I acknowledge that the jury heard evidence of comments made by you in the immediate aftermath of the collision about the effect of the sun, and you have since provided the social worker with an explanation about how that feature affected you at the time, while also referencing the involvement, in some way, of a van in front of you. I may say that that was not an explanation which the jury had before it in terms, and it sits rather uneasily with the evidence not only of the witness who was attending to his car engine near the scene but also of the police collision expert who placed the sun in a position to the south of, and therefore behind, you at the point of impact.
In short, the evidence points to you having been completely and inexcusably unaware of Mr Anderson’s presence on the road. From what you told the social worker it appears that, even after the collision, you were unaware of what it was you had struck as you continued northwards with the windscreen of your vehicle shattered.

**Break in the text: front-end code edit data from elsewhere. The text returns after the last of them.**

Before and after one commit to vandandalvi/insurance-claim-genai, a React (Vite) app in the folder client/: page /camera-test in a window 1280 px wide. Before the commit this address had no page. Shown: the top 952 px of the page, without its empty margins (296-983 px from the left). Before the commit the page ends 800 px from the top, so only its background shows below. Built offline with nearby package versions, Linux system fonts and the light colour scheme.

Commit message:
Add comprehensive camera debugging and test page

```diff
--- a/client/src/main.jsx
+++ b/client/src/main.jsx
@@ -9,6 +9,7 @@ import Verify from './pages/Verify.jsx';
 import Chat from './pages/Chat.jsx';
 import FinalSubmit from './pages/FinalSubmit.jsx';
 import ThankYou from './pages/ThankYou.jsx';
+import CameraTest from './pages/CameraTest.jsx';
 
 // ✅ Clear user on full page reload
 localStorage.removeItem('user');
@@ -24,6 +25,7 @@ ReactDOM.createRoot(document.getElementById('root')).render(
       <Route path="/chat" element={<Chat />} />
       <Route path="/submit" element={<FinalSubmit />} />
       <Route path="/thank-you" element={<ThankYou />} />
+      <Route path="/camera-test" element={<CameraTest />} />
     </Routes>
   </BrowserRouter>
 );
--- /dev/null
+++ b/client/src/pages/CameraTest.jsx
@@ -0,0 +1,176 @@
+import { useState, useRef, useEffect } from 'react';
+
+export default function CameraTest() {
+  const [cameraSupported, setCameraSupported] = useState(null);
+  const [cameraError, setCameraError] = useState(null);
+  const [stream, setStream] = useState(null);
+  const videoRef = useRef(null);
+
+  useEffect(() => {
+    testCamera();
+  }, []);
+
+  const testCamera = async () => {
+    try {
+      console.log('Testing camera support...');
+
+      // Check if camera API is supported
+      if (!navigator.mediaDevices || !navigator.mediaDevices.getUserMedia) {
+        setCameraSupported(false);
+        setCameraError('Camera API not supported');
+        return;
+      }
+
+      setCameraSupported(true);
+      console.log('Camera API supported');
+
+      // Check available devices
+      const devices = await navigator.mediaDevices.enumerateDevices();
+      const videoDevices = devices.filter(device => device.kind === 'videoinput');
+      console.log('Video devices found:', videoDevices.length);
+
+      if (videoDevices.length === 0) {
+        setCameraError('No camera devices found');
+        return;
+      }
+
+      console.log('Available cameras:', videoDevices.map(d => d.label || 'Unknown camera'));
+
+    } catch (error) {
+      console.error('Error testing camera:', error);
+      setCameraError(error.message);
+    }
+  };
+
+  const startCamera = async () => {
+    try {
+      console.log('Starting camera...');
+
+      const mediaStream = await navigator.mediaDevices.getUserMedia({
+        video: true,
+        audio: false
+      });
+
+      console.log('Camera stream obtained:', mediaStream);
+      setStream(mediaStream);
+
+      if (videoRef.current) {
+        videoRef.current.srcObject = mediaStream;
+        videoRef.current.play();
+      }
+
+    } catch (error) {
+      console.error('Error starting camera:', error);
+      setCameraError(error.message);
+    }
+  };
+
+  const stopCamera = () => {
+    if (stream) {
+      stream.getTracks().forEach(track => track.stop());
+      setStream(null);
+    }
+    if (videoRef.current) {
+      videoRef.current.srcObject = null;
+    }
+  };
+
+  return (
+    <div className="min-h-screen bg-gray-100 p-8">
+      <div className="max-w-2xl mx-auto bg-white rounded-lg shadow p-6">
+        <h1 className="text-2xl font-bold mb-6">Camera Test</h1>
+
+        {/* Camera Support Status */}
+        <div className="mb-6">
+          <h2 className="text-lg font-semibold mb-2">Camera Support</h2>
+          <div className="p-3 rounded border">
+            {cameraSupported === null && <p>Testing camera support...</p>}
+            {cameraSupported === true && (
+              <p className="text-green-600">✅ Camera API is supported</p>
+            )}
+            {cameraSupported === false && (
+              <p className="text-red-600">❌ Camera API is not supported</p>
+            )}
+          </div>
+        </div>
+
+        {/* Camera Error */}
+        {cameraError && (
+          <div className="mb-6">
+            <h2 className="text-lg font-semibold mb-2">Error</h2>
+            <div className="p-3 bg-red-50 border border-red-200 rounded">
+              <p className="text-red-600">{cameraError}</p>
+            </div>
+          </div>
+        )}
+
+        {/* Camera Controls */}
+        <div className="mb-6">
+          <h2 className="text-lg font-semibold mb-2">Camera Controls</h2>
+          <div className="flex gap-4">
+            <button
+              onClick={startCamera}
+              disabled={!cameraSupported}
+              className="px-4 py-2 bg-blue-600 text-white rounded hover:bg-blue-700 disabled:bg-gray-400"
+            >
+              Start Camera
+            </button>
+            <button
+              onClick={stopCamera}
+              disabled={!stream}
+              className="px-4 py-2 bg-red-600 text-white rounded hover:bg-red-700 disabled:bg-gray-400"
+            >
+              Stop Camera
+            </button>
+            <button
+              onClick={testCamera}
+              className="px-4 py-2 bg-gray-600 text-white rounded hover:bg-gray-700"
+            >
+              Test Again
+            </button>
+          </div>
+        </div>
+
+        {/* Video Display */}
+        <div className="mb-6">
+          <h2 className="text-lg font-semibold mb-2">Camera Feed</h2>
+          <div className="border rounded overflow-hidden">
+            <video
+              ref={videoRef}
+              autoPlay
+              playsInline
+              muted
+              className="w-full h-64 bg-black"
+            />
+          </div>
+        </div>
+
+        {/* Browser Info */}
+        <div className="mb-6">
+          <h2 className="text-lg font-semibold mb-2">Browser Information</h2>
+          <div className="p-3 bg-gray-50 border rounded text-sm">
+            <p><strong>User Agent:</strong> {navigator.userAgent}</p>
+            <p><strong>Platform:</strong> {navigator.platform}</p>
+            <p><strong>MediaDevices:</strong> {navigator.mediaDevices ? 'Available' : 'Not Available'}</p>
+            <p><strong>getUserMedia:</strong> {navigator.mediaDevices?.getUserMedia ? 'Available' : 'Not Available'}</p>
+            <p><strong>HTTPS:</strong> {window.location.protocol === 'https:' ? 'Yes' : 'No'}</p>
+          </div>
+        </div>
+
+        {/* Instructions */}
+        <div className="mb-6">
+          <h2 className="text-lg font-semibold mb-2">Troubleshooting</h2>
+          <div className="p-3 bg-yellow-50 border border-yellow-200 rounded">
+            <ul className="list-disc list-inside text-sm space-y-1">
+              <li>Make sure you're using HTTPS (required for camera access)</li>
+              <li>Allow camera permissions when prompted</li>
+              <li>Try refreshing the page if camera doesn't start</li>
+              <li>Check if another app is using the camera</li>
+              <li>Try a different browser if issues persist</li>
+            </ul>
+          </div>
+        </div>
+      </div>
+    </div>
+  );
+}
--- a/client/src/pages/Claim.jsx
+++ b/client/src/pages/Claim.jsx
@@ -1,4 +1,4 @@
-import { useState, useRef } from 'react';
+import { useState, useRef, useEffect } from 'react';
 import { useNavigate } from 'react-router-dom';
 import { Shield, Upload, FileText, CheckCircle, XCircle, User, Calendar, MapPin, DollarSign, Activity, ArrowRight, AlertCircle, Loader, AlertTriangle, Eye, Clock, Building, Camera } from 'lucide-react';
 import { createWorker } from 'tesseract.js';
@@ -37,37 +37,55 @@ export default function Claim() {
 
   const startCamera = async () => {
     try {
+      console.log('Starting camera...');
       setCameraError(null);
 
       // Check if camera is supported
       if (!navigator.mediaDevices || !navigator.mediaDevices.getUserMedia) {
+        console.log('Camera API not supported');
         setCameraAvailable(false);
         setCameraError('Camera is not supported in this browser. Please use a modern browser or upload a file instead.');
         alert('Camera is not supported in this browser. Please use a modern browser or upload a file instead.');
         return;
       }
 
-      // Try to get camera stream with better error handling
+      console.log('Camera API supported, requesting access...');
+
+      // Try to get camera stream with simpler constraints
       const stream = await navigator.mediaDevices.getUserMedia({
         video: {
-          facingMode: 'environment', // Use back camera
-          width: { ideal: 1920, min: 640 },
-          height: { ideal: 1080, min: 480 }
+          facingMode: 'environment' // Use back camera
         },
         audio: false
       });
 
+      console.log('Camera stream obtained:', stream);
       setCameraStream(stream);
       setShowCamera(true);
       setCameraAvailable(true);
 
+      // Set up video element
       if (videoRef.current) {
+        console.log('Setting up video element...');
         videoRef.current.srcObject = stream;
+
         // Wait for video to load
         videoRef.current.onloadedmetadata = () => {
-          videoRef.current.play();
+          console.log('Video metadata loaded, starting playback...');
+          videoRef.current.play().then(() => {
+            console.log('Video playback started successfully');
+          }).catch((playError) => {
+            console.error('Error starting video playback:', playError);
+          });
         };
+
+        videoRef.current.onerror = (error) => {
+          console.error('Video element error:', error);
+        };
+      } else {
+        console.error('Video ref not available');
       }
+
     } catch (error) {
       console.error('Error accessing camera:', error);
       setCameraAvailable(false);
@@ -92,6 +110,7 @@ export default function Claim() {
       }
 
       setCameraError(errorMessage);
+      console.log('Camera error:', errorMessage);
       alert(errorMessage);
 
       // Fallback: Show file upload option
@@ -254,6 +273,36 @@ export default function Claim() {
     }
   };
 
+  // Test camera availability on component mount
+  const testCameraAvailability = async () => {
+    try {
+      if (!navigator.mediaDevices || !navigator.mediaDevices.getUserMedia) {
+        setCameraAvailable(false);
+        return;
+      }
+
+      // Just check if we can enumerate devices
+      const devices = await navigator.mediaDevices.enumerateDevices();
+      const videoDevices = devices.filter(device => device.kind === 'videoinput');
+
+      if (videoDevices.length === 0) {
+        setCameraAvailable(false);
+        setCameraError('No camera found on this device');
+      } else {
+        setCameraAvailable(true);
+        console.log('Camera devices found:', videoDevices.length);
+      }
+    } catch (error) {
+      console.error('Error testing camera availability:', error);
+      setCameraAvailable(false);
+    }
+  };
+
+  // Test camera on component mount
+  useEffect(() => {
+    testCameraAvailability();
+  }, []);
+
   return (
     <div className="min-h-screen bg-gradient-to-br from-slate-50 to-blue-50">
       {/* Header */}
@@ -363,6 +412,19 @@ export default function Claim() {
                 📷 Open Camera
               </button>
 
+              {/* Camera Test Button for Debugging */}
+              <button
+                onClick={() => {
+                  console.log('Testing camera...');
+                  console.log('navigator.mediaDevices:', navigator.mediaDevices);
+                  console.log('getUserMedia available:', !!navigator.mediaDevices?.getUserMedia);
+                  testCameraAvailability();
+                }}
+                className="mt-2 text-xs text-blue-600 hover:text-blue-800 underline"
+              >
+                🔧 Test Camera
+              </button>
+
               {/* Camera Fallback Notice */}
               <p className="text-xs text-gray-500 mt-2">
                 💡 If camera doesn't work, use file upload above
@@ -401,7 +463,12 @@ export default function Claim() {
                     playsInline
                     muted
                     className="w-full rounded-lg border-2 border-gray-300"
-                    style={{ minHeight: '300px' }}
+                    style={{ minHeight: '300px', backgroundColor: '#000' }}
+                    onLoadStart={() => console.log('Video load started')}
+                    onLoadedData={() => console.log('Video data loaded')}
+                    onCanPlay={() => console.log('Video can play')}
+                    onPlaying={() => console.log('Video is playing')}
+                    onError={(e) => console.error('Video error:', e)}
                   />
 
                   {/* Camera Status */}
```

Balanced against those circumstances I take account of the absence of any evidence of excessive speed or impairment in your capacity to drive. I also take into account that the evidence of witnesses immediately before the incident did not support the existence of a prolonged and deliberate course of bad or erratic driving in the build up to the collision.
Accordingly, in the range of possible outcomes, an assessment of the totality of the circumstances places this at the lower end of the spectrum of seriousness for an offence of causing death by dangerous driving.
In considering matters of mitigation I note that your record of previous convictions contains one offence for speeding. That offence aside you have no relevant previous convictions. In taking account of all that has been said on your behalf this morning, I have anxiously considered your personal circumstances, including your age (80) and the fact that your wife does not enjoy good health, and also your business interests over many years. The social worker assesses you as presenting a low risk of re-offending, and draws attention to the remorse you have expressed to her in relation to Mr Anderson’s death.
That said, I also take account of the remarks of the social worker about the difficulty you appear to have shown in accepting full responsibility for the collision, referencing instead the deceased’s lack of helmet or high visibility clothing. For the avoidance of doubt, I do not consider that these are features which mitigate your culpability on this occasion. It is also right that I should have regard to the terms of the impact statements to which I made reference earlier in these remarks.
Taking all these matters into account, and the principles of fairness and proportionality overall, I do not consider that the public interest would properly be served by taking the exceptional course of imposing a non-custodial sentence in this case. The sentence I therefore impose is one of thirty two months’ imprisonment. That sentence will necessarily date from today.
You will be disqualified from driving for a period of 76 months. That period of disqualification comprises a period of 5 years together with an additional period of 16 months to reflect the custodial sentence I have just imposed. You will require thereafter to take the extended test of competence to drive.